first post of the year.
I had rather a good record in 2014, including calling the close result of the Scottish referendum, and felt rather proud of that. So it was with a heavy heart that I looked back to my first post of last year to see that I had confidently predicted that the Lib Dems would win 39 seats.
In short, the trick is not to extrapolate trends. The knack has to be to see beyond the trends. My only successful prediction of a year ago was that the Ukip challenge wouldn't survive the general election, and that was in the face of the apparent trends of the time. So I didn't fail completely.
The 39 seat guess seems peculiar - especially as I have now forgotten how I worked it out - but it is a measure of how unexpected the general election results would turn out to be. They still hurt, and I was just a bystander.
So I hardly dare predict anything this year, only I can't prevent myself predicting that the EU referendum will look a bit like the Scottish one - rising panic on both sides and a result that is too close to resolve the issue.

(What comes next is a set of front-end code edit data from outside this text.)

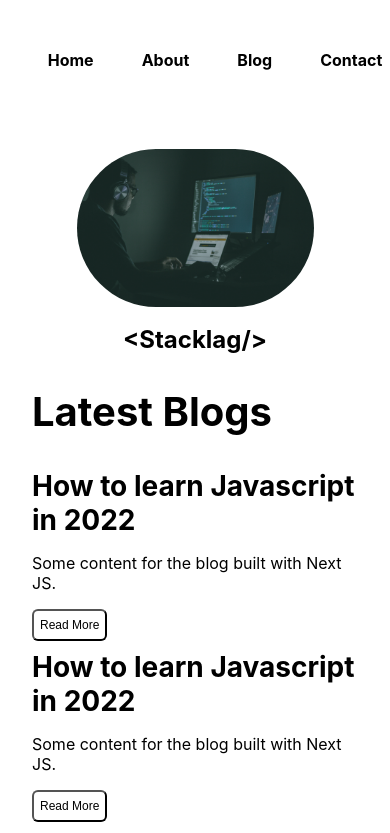
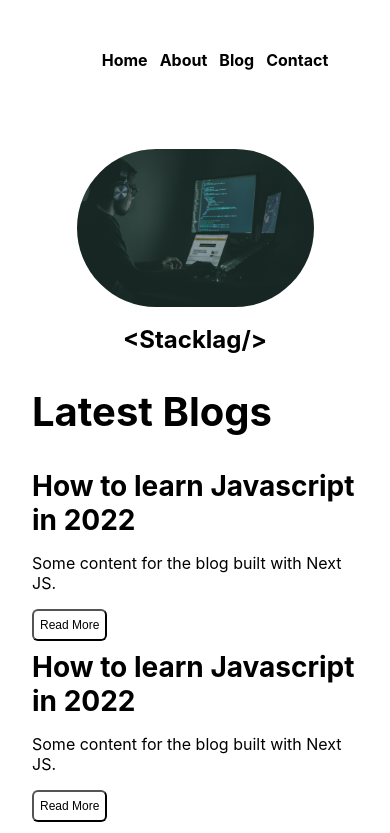
Before and after one commit to sayedsaddam/next-blog, a Next.js app: page / in a window 390 px wide. Shown: the top 833 px of the page. Built offline with nearby package versions, Linux system fonts and the light colour scheme.

Commit message:
updated the home.module.css, fixed the responsive of the navbar.

```diff
--- a/styles/Home.module.css
+++ b/styles/Home.module.css
@@ -162,3 +162,10 @@
   margin: 16px 0;
   margin-top: 3px;
 }
+@media only screen and (max-width: 600px) {
+  .mainnav ul li{
+    margin: 0 6px;
+    list-style: none;
+    font-weight: bold;
+  }
+}
```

That's prediction 1. Prediction 2 is the strange rebirth of the green movement - and built on the fears people have about fracking and nuclear energy, not for themselves, but for their children's health. If I was an elected Lib Dem, which heaven knows I'm unlikely to be this year, I would be quietly positioning my party to meet this challenge.
Prediction 3. Well, there have to be three. I'd like too predict that my new venture, The Real Press, will be a swinging success, but actually I have no idea (though see my first book Scandal, available now, and about how homosexuality came to be made illegal so unexpectedly in the summer of 1885).
Perhaps it is that Corbyn will still be leader of whatever is left of the Labour Party in a year's time. One of the most peculiar feature of UK politics is actually how very little changes. All sides continue with staggering predictability.
Which is why I thoroughly commend Miranda Green's article in the Guardian on Saturday, where she singles out unpredictability as the single most important factor that the parties of the Left need to generate if they are going to make any progress.
She is absolutely right. And in the unlikely event that they manage to generate it, it will at least make the job of us political bloggers a little more difficult at New Year.
Subscribe to this blog on email; send me a message with the word blogsubscribe to email@example.com. When you want to stop, you can email me the word unsubscribe.
Well, 39 seats was always crazy optimistic, even before the benefit of hindsight. I'm not blaming you when I say that the Lib Dems always seem to exist in their own bubble and seemingly unaware of how they're perceived or why (then again, Labour's Corbynite wing is now even worse, given their obsession with Oldham as if Jim McMahon is some former Morning Star writer instead of a Blairite councillor).
But the LDs seemed to believe their support had arisen because they had attracted millions of people fascinated by classical liberalism, as opposed to a motley collection of the disaffected ex-Labour and those a little too left-wing to vote Tory. The subsequent collapse, to 8 seats, was surprising but not entirely shocking.
Post a Comment